Hey Mark,

Harrison and I will be looking into the setup application for prebuilt VM images as part of Origin improvements we have been discussing.
Prefer not to mix that requirement into the discussion about admin console.

--kr

On Jul 6, 2013, at 6:10 PM, Mark Lamourine <markllama gmail com> wrote:

Just to throw gas on the fire, an additional "application" that I'd like to see is a "setup" tool which would be presented to the root (/) of the broker web (possibly by redirect to some other path) when the broker has been installed and started but not configured.

The purpose of this app would be to guide the new implementer through the process of configuring the database information and selecting/configuring the broker plugins. It would not be expected to actually install or setup the back-end services ala an all in one, but might guide the installer to a tutorial for each one as needed.

I'm not suggesting that this be added to existing planned work, I'm just wondering how something like this might fit into the presentation of an extended broker (REST interface, developer app console etc.)

- Mark


On Fri, Jul 5, 2013 at 11:30 AM, Luke Meyer <lmeyer redhat com> wrote:
I'd like to solicit some feedback on this before getting too deep into it and see what pieces of the puzzle I may be unaware of.

We're beginning work on adding an administrative console - a webapp dashboard of sorts for administrators to visualize and navigate some basic OpenShift entities (initially read-only). Draft PEP is at https://github.com/openshift/openshift-pep/blob/master/openshift-pep-001.md (very much a work in progress).

Since this will involve pulling in basically all the same domain concepts as are already present in the broker, the thought has been to provide this as a broker plugin (a rails engine). In that case, it could be optionally added to the broker app via configuration and would use the same process space.

We could consider the same for the developer console, though it performs all access via the REST API and doesn't share anything in the way of actual domain objects.
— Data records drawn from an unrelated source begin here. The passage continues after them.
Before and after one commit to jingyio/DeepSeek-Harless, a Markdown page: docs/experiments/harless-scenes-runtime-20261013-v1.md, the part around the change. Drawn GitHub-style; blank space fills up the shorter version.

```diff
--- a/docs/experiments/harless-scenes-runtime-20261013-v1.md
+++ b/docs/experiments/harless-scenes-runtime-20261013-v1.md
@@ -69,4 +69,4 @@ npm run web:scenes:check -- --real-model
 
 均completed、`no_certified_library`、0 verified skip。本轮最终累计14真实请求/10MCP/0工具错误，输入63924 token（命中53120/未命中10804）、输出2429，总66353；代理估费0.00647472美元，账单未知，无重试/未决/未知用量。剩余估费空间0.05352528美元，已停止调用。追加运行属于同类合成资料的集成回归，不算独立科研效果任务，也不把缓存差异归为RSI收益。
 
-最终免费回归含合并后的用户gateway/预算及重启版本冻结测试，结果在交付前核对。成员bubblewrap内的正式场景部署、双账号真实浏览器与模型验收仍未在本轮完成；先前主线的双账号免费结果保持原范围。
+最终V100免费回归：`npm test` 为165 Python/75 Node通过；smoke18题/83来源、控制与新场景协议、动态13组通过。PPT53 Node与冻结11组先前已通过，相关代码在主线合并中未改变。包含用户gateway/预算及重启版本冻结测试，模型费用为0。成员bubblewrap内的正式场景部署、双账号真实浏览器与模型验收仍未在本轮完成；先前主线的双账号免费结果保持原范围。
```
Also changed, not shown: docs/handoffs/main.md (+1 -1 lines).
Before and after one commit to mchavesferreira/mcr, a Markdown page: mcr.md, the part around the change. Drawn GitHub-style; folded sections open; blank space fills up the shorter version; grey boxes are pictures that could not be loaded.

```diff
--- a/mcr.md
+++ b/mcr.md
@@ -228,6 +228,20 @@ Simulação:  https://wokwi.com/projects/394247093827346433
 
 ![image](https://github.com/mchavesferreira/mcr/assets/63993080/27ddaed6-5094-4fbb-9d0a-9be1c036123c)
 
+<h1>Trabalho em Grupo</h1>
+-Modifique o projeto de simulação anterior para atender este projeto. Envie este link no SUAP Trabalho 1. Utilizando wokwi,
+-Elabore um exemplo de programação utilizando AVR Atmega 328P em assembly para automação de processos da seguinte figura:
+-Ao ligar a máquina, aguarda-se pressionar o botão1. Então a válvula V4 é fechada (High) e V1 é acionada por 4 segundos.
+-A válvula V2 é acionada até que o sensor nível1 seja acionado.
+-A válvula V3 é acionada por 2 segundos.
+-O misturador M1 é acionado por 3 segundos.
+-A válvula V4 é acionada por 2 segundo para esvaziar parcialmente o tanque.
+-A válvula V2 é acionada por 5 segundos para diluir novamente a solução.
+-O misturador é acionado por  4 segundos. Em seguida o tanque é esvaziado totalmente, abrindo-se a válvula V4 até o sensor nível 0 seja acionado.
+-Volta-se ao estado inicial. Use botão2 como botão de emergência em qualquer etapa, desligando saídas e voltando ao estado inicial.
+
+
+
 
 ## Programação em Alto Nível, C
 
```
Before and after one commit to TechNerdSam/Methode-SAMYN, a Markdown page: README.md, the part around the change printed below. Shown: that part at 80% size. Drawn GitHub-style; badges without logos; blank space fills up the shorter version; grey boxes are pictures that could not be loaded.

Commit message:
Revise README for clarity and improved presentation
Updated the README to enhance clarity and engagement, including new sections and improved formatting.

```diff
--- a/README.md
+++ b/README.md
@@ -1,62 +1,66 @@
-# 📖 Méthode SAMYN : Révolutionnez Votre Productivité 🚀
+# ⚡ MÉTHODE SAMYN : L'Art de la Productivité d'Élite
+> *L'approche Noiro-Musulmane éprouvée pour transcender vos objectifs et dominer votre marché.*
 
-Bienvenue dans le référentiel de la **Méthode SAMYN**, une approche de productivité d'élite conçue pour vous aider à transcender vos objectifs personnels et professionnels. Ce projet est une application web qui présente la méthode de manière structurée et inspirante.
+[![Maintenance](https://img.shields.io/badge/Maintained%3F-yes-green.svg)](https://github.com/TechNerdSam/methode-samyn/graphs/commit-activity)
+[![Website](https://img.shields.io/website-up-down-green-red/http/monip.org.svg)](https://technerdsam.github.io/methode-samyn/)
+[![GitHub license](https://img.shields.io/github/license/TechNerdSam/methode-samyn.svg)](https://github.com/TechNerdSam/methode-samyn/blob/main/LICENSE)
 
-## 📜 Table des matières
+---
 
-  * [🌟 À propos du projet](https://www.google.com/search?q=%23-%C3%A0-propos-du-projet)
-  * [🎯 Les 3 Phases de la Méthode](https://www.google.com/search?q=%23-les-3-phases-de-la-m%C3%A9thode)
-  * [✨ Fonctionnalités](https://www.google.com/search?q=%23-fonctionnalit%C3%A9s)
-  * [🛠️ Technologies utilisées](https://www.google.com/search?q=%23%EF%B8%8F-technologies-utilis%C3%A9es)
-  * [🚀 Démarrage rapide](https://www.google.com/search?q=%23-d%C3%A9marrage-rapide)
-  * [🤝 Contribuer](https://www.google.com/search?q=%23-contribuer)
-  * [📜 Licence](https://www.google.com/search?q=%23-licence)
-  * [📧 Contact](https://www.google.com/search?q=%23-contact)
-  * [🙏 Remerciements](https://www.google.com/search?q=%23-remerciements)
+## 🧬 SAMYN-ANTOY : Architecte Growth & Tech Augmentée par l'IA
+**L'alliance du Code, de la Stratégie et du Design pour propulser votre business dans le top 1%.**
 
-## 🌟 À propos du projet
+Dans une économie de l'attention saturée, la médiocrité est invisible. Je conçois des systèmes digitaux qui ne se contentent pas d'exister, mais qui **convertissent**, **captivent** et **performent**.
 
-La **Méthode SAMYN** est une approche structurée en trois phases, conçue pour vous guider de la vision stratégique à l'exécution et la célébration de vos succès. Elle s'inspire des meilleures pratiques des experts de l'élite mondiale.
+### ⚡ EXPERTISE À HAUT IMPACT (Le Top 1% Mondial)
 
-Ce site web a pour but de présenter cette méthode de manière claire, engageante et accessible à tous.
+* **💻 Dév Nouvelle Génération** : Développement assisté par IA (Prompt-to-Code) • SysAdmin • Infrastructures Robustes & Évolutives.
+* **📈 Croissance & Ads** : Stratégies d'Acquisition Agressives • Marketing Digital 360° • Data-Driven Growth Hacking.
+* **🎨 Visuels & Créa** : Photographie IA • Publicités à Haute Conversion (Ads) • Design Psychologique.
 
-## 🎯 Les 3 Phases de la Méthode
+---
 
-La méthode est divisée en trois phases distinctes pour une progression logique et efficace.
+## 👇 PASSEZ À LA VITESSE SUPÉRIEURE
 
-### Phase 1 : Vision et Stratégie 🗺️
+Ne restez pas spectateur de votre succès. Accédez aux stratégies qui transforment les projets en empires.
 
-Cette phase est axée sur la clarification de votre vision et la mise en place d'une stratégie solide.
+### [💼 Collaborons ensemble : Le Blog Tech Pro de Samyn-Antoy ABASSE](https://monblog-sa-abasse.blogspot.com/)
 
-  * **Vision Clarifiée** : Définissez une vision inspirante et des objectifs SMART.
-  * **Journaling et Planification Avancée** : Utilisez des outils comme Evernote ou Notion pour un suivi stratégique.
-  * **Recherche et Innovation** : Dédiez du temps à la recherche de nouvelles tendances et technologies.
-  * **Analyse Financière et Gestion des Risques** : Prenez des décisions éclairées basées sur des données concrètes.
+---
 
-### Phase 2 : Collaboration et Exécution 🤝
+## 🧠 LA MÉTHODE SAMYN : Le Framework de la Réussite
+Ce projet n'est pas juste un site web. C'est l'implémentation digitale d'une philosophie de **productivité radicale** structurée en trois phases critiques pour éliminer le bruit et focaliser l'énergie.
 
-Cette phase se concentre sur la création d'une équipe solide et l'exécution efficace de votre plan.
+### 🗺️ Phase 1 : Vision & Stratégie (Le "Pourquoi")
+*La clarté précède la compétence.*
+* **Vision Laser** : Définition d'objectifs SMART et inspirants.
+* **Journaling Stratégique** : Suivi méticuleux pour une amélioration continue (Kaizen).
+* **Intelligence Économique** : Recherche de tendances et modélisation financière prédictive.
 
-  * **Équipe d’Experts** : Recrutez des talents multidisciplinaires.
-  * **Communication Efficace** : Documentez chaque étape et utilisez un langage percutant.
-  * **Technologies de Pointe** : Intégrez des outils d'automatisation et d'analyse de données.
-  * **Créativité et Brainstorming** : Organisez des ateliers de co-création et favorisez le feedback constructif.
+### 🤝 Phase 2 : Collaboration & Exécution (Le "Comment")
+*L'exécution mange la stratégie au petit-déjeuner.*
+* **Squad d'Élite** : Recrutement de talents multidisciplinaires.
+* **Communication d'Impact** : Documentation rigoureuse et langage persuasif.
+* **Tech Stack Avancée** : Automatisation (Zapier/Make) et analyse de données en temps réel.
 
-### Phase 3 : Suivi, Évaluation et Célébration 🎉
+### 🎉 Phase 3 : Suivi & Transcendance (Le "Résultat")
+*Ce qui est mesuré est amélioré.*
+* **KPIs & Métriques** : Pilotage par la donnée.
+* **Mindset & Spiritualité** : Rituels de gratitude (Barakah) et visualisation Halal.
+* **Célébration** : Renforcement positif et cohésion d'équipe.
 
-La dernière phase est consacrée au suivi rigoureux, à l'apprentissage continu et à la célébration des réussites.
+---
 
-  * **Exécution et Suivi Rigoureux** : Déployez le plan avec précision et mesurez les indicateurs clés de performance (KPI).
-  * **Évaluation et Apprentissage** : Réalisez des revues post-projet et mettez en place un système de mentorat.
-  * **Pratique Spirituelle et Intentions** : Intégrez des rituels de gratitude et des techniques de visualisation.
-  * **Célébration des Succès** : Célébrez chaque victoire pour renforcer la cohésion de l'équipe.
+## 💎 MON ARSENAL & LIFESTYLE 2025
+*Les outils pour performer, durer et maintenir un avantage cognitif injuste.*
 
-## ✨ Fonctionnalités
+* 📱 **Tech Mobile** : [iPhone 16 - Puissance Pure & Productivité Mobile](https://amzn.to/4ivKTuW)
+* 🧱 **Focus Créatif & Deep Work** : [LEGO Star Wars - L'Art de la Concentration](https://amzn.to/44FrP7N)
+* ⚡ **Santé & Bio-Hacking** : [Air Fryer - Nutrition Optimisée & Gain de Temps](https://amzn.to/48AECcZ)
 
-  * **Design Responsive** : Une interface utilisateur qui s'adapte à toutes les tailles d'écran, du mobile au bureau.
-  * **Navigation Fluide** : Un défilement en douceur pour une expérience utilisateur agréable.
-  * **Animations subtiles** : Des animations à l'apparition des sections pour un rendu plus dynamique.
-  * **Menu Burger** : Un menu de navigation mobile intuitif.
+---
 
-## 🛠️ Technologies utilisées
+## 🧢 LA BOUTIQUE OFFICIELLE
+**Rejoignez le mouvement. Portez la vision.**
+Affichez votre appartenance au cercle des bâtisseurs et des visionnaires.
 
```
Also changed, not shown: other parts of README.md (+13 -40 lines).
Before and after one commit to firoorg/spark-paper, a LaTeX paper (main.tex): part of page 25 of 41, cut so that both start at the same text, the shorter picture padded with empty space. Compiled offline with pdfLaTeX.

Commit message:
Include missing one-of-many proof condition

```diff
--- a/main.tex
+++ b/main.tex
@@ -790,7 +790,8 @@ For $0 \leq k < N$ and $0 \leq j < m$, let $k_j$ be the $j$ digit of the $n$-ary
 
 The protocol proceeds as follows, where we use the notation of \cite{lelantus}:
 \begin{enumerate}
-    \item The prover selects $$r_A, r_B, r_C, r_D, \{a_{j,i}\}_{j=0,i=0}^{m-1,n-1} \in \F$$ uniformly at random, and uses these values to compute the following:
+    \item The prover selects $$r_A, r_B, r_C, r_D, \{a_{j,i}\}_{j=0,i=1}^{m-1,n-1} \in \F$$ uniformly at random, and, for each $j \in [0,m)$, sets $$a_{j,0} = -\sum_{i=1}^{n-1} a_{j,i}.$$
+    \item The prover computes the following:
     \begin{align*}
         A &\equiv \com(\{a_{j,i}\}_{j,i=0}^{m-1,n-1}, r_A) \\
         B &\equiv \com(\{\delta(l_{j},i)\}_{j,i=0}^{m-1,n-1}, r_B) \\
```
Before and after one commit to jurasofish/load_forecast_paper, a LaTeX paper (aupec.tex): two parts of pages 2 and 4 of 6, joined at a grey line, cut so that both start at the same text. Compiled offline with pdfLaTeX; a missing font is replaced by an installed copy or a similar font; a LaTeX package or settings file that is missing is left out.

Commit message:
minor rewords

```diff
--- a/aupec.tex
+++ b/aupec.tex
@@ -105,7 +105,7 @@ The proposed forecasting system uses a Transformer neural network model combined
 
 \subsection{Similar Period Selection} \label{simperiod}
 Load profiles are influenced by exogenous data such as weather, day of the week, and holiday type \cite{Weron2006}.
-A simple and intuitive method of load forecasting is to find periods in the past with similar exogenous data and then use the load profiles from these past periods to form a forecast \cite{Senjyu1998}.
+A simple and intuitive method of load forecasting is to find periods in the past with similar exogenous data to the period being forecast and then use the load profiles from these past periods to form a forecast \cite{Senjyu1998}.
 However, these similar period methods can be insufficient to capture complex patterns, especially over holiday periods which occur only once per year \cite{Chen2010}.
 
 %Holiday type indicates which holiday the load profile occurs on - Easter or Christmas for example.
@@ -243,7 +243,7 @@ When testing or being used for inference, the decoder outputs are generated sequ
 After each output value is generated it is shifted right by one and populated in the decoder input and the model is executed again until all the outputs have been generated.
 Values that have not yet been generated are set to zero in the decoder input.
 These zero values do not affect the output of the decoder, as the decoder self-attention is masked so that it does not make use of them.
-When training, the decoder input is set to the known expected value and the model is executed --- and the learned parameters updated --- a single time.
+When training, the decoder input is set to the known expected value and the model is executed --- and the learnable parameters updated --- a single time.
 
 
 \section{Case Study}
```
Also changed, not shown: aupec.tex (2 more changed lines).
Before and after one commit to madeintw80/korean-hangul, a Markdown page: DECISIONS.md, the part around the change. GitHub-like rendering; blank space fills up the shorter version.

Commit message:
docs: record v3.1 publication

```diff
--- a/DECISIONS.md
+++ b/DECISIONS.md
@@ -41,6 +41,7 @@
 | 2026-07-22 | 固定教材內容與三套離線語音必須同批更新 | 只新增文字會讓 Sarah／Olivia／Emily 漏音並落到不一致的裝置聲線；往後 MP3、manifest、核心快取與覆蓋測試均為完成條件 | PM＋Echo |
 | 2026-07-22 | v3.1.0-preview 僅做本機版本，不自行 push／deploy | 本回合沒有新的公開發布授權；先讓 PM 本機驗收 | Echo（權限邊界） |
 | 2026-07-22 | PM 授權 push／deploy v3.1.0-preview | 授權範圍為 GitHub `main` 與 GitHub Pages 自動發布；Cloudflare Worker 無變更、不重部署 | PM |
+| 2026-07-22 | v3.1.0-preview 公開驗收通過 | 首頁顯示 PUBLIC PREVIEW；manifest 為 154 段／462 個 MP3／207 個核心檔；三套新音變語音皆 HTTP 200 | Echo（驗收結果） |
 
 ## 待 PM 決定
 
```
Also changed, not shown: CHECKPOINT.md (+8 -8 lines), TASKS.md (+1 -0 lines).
Still, having a completely separate server for it, or even just a separate Passenger instance, seems unnecessary.

Now for some implementation nitty-gritty. The way we have things today, the broker host httpd (where authentication is likely configured) proxies /broker to the broker application bound to localhost and running in a single Passenger instance scoped to the /broker URI ("RackBaseURI /broker"). So anything that runs in the broker space has to begin with /broker and if httpd is responsible for authentication, it occurs based on this URI as well. This is not ideal for the admin console, which isn't conceptually "part of" the broker, authenticates separately (if at all), and which may need to proxy differently (or, not at all).

Is there really a thought that we will ever add another Passenger definition to the /broker one now existing?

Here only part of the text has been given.